In Frank’s terms, Lanchester’s metaphor of playing chess with nature as well as my sociological analysis are ways of describing scientific “policies.” Just as there were policy choices made over the relative importance of stabil­ity and maneuverability, and policy choices about how to distribute research effort between the theory of stability and the theory of lift, so within the pur­suit of a theory of lift there were policy decisions to be made. My analysis identifies one policy informing the Cambridge school and another policy guiding the Gottingen school. Again using Frank’s terms, the members of the respective schools constructed different technologies of understanding, that is, different theoretical “instruments.” Their policies, when construct­ing their theories, maximized different qualities and furthered different ends. The British wanted to construct a fundamental theory of lift, whereas the Germans aimed at engineering utility. Who were the “policy makers”? One might identify, say, Lord Rayleigh as the “policy maker” in Britain and Fe­lix Klein as the “policy maker” in Germany, but there is no need to assume that policy is made by individuals. Such a restriction would not correspond to Frank’s intentions; nor is it part of my analysis. Policies can emerge col­lectively. They can be tacitly present in the cultural traditions and research strategies of a scientific group. One could then say that everyone is a policy maker by virtue of their participation in the group, or one could say that the policy maker is the group itself. In my example the “social conditions” that determine the “conditioned reflexes of the policy-makers” reside in the divi­sion of labor between physicist and engineer.
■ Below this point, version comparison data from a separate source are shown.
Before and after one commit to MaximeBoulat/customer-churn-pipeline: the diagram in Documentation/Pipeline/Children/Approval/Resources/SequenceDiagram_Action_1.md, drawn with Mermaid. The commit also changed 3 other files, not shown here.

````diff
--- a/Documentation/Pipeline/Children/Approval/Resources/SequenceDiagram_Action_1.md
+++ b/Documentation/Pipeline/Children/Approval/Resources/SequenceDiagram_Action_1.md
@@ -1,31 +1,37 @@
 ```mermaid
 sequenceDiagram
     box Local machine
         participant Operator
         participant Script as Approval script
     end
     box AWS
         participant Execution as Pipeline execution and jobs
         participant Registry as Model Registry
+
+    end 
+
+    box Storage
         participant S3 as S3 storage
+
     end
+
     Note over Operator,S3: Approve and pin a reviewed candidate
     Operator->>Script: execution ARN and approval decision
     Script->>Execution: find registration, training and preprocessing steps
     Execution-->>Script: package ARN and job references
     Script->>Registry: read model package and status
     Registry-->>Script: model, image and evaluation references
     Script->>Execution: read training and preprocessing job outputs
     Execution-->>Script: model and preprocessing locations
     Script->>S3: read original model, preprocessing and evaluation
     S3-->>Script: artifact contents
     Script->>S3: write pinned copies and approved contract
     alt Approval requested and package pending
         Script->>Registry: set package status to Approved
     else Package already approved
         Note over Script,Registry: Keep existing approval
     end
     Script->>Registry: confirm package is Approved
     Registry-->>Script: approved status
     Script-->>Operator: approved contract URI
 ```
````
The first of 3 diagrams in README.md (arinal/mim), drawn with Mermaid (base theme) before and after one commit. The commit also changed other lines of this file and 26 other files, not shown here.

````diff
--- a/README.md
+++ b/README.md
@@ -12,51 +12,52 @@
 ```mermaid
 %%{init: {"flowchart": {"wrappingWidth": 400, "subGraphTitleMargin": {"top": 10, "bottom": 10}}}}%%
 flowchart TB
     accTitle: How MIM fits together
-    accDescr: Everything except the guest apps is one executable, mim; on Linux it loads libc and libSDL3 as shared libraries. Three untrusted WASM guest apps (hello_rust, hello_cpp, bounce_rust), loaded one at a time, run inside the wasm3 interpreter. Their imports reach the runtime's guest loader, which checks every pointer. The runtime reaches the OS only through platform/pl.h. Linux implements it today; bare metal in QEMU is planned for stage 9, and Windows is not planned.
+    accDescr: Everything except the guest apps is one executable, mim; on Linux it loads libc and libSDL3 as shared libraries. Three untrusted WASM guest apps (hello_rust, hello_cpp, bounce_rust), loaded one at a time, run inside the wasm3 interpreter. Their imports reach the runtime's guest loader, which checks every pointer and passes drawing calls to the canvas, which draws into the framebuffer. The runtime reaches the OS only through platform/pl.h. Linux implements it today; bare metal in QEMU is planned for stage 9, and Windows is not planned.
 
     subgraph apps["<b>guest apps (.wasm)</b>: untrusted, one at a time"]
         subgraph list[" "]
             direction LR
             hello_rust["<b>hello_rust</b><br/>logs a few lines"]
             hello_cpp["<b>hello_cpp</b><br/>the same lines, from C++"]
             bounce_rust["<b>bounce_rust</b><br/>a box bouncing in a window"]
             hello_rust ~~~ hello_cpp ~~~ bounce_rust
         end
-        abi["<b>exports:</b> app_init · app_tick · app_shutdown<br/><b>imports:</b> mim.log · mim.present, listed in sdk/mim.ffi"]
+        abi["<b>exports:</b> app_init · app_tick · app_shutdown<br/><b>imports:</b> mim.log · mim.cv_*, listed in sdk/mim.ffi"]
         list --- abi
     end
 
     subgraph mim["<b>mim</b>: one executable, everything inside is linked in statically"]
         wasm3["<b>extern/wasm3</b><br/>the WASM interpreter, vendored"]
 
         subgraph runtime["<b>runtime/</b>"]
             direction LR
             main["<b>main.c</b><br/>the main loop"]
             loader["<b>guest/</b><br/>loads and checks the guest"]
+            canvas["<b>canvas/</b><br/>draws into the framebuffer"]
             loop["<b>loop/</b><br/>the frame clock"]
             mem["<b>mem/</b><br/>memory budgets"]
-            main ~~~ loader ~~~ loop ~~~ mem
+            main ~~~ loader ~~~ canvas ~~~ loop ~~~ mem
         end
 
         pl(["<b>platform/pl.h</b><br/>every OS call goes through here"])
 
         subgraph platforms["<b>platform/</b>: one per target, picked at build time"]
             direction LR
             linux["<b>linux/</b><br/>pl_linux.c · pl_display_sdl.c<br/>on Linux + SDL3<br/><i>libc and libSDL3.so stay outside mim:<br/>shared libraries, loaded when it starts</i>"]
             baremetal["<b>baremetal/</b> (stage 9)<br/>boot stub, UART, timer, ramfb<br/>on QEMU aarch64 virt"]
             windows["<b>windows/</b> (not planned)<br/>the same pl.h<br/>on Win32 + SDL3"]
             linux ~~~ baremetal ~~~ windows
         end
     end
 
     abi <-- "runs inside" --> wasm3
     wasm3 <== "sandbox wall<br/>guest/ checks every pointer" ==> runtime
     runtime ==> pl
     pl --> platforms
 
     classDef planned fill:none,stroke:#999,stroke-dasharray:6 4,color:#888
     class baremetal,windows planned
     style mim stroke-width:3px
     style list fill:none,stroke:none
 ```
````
One implication of Frank’s “policy” metaphor is that a stated policy need not correspond to an actual policy. The devious history of aircraft construc­tion in post-World War I Germany provides some obvious examples. Is this large aircraft really meant as an airliner or is it a bomber? Is this an aero­batic sports plane or a disguised fighter? Is all this enthusiasm for gliding just recreation or a way of training a future air force—and keeping the nation’s aerodynamic experts in a job?61 The difficulty of distinguishing a real from an apparent policy comes from the problematic relation between words and deeds. Sometimes the self-descriptions and methodological reflections of members of the Cambridge school could sound similar to those of German engineers. Both Lamb and Love occasionally invoked the ideas, and some­times the name, of Ernst Mach, but that did not make Lamb into a positivist, nor turn Love’s work on the theory of elasticity into technische Mechanik. Their real policy lay elsewhere.

In an address to the British Association in 1904, Lamb acknowledged that the basic concepts of physics, geometry, and mechanics were “contrivances,” “abstractions,” and “conventions.”62 But Lamb soon left behind this unchar­acteristic indulgence in philosophizing and turned the discussion back to the work of his old teacher, G. G. Stokes. He spoke warmly of “the simple and vigorous faith” that informed Stokes’ thinking.63 Lamb then raised the metaphysical question of what lay beyond science and justified faith in its methods. Why, as Lamb put it, does nature honor our checks? He gave no explicit answer, but the theological hint was obvious. Lamb also distanced himself and the Cambridge school from the “more recent tendencies” in ap­plied mathematics. He deplored the fragmentation of the field and regretted the passing of the large-scale monograph, which was a work of art, in favor of detailed, specialized papers. What differentiated the Cambridge school, he went on, related “not so much to subject-matter and method as to the gen­eral mental attitude towards the problems of nature” (425). It is this “general mental attitude” that constitutes the real policy.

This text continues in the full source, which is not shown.